# [EXERCISE PROMPT]
Only the lines holding the string "Next" are needed; copy each of them from the data.

# [TASK INPUTS]
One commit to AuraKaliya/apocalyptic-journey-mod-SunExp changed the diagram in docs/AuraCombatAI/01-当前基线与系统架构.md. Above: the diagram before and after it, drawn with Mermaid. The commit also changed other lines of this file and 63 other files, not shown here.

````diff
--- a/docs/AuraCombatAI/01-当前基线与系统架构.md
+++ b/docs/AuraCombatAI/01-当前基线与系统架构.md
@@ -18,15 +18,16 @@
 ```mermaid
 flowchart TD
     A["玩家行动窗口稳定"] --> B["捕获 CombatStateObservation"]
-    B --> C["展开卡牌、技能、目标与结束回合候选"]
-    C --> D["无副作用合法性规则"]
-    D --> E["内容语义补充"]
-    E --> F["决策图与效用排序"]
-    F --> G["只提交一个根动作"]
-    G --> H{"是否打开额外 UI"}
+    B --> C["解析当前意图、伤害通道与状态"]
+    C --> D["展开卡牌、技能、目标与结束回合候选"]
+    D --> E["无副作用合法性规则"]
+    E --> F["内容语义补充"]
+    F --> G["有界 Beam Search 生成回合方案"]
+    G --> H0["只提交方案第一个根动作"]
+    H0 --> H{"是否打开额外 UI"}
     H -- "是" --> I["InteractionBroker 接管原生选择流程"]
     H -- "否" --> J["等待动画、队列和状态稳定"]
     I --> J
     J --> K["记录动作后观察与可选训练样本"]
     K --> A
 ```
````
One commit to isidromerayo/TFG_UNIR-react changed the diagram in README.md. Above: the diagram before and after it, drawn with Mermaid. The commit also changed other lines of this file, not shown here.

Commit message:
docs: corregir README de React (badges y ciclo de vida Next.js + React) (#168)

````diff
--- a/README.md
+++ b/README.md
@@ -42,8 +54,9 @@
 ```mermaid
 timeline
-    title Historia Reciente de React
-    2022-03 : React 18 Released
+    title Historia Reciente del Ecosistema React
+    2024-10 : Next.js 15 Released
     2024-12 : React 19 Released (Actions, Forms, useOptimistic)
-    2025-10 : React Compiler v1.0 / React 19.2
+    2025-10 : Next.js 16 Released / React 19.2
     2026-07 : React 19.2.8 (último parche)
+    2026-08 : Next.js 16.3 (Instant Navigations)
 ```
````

# [RESPONSE TO THE TASK]
docs: corregir README de React (badges y ciclo de vida Next.js + React) (#168)
+    2024-10 : Next.js 15 Released
+    2025-10 : Next.js 16 Released / React 19.2
+    2026-08 : Next.js 16.3 (Instant Navigations)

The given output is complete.